Have you seen Nohuhu's clever home made loader for his SUV?
viewtopic.php?f=73&t=41502&p=170434


Interesting concept! I was thinking more of something along the lines of the showboat; I have an Explorer with no spoiler and almost vertical rear window so I don't think I need the supports to get up to the roof rack. The water slide might work, unless the 'yak slips sideways! The idea of lifting up one end and then picking up the other to slide/roll it onto the rack/supports sounds awfully attractive!

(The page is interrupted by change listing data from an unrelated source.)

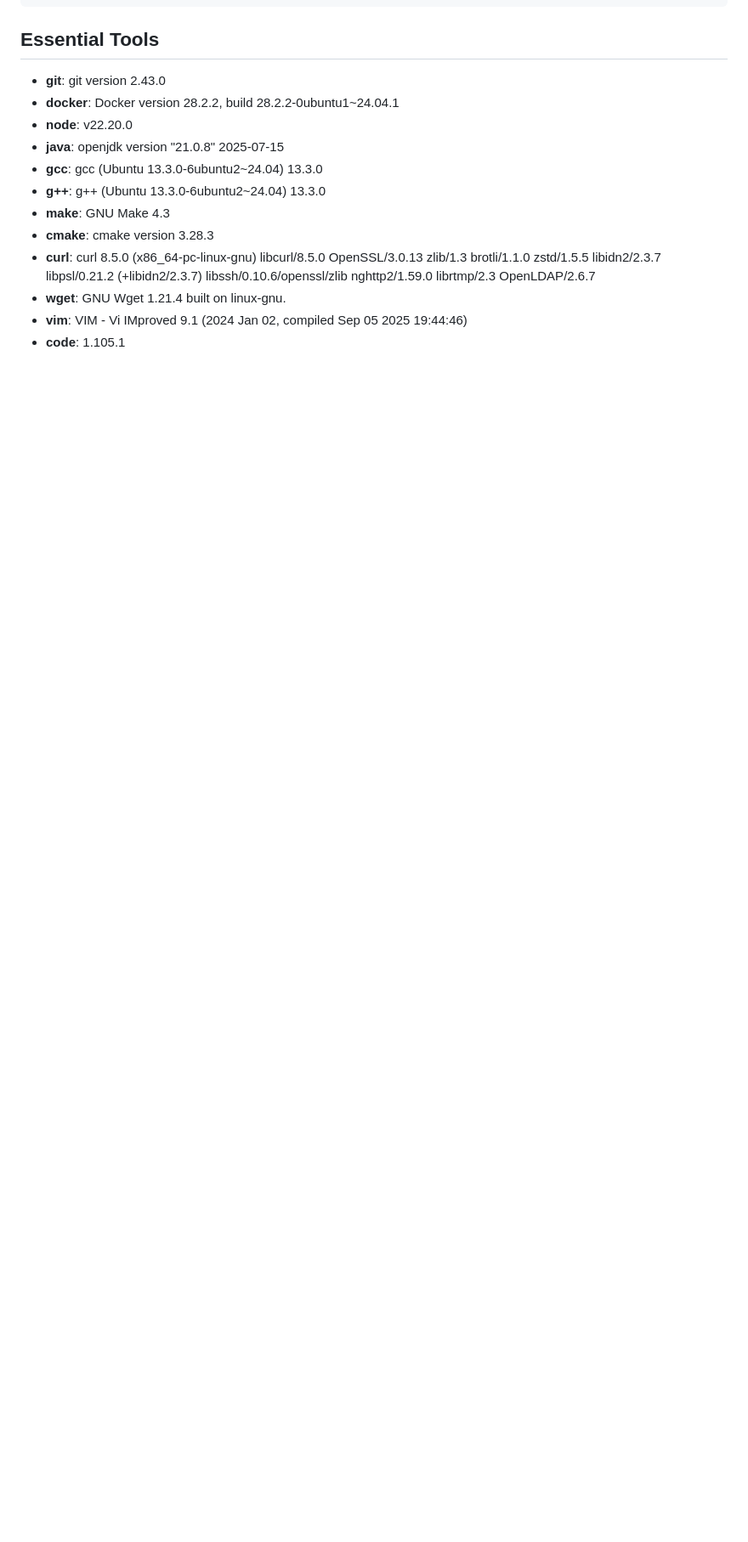
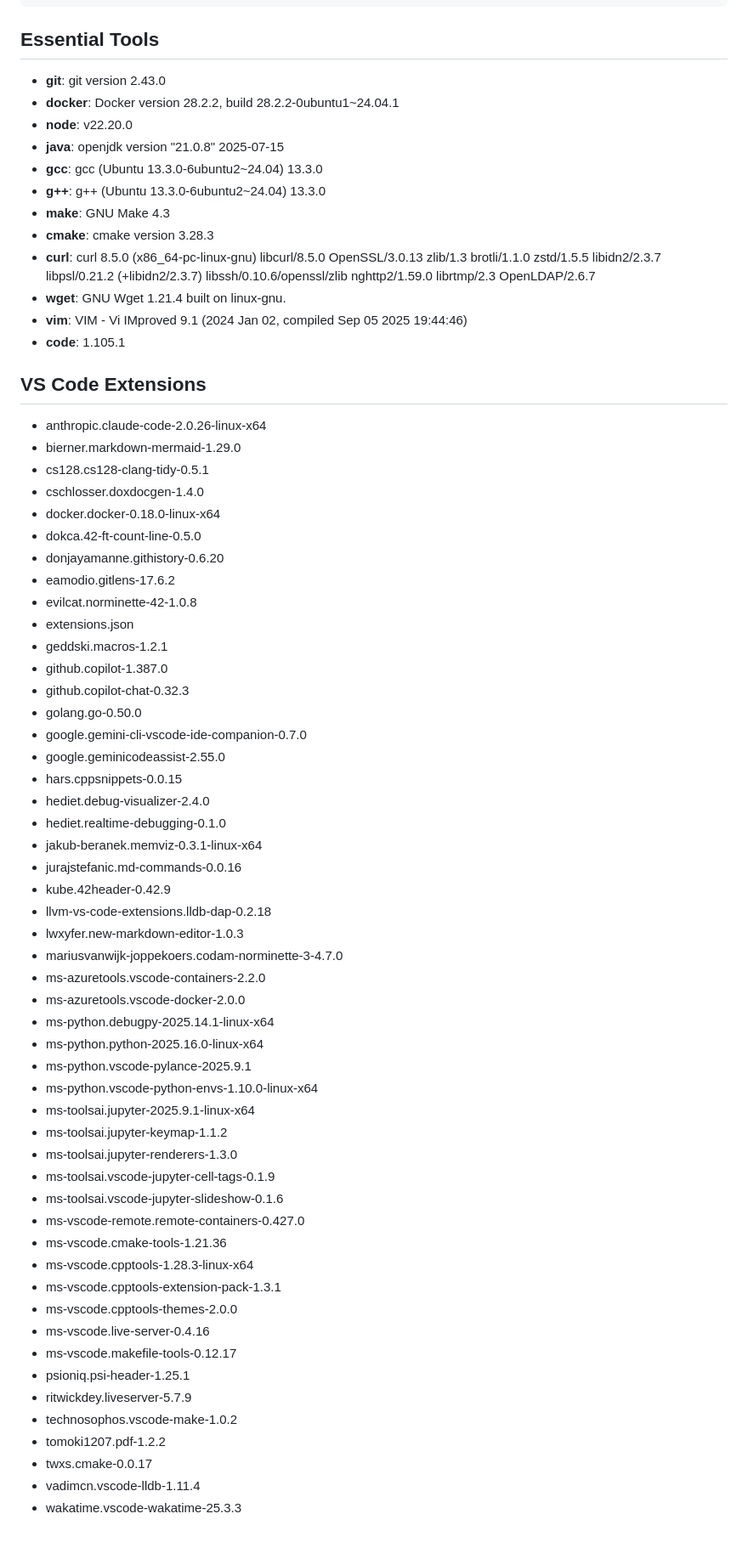
Before and after one commit to diegonmarcos/back-System, a Markdown page: S1_Cloud/dep.md, the part around the change. Shown at 85% size. Drawn GitHub-style; blank space fills up the shorter version.

Commit message:
feat: Add VS Code extensions to dep.md

```diff
--- a/S1_Cloud/dep.md
+++ b/S1_Cloud/dep.md
@@ -342,3 +342,56 @@ zlib (default: 3.0.0)
 - **wget**: GNU Wget 1.21.4 built on linux-gnu.
 - **vim**: VIM - Vi IMproved 9.1 (2024 Jan 02, compiled Sep 05 2025 19:44:46)
 - **code**: 1.105.1
+
+## VS Code Extensions
+
+- anthropic.claude-code-2.0.26-linux-x64
+- bierner.markdown-mermaid-1.29.0
+- cs128.cs128-clang-tidy-0.5.1
+- cschlosser.doxdocgen-1.4.0
+- docker.docker-0.18.0-linux-x64
+- dokca.42-ft-count-line-0.5.0
+- donjayamanne.githistory-0.6.20
+- eamodio.gitlens-17.6.2
+- evilcat.norminette-42-1.0.8
+- extensions.json
+- geddski.macros-1.2.1
+- github.copilot-1.387.0
+- github.copilot-chat-0.32.3
+- golang.go-0.50.0
+- google.gemini-cli-vscode-ide-companion-0.7.0
+- google.geminicodeassist-2.55.0
+- hars.cppsnippets-0.0.15
+- hediet.debug-visualizer-2.4.0
+- hediet.realtime-debugging-0.1.0
+- jakub-beranek.memviz-0.3.1-linux-x64
+- jurajstefanic.md-commands-0.0.16
+- kube.42header-0.42.9
+- llvm-vs-code-extensions.lldb-dap-0.2.18
+- lwxyfer.new-markdown-editor-1.0.3
+- mariusvanwijk-joppekoers.codam-norminette-3-4.7.0
+- ms-azuretools.vscode-containers-2.2.0
+- ms-azuretools.vscode-docker-2.0.0
+- ms-python.debugpy-2025.14.1-linux-x64
+- ms-python.python-2025.16.0-linux-x64
+- ms-python.vscode-pylance-2025.9.1
+- ms-python.vscode-python-envs-1.10.0-linux-x64
+- ms-toolsai.jupyter-2025.9.1-linux-x64
+- ms-toolsai.jupyter-keymap-1.1.2
+- ms-toolsai.jupyter-renderers-1.3.0
+- ms-toolsai.vscode-jupyter-cell-tags-0.1.9
+- ms-toolsai.vscode-jupyter-slideshow-0.1.6
+- ms-vscode-remote.remote-containers-0.427.0
+- ms-vscode.cmake-tools-1.21.36
+- ms-vscode.cpptools-1.28.3-linux-x64
+- ms-vscode.cpptools-extension-pack-1.3.1
+- ms-vscode.cpptools-themes-2.0.0
+- ms-vscode.live-server-0.4.16
+- ms-vscode.makefile-tools-0.12.17
+- psioniq.psi-header-1.25.1
+- ritwickdey.liveserver-5.7.9
+- technosophos.vscode-make-1.0.2
+- tomoki1207.pdf-1.2.2
+- twxs.cmake-0.0.17
+- vadimcn.vscode-lldb-1.11.4
+- wakatime.vscode-wakatime-25.3.3
```
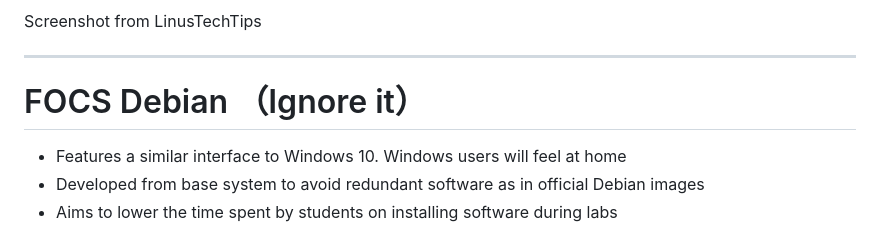
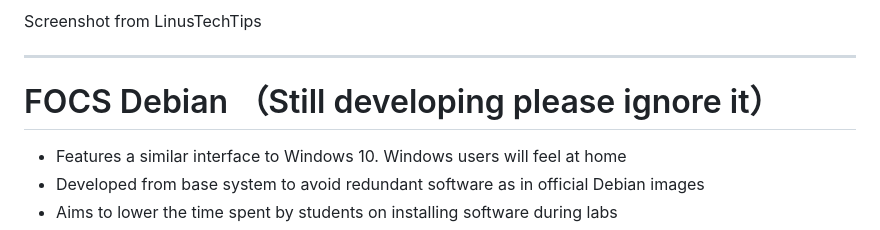
Before and after one commit to wznmickey/linuxParty, a Markdown page: slides.md, the part around the change. GitHub-like rendering.

```diff
--- a/slides.md
+++ b/slides.md
@@ -36,7 +36,7 @@ Screenshot from LinusTechTips
 
 ---
 
-# FOCS Debian （Ignore it）
+# FOCS Debian （Still developing please ignore it）
 
 - Features a similar interface to Windows 10. Windows users will feel at home
 - Developed from base system to avoid redundant software as in official Debian images
```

Regarding supports... I bought a pair of Hobie foam supports which slip over the cross-bars of the factory roof rack. Are they durable? By that I mean, are they suitable for general transport or are Mako saddles, Hully rollers, etc., more appropriate? Any advice?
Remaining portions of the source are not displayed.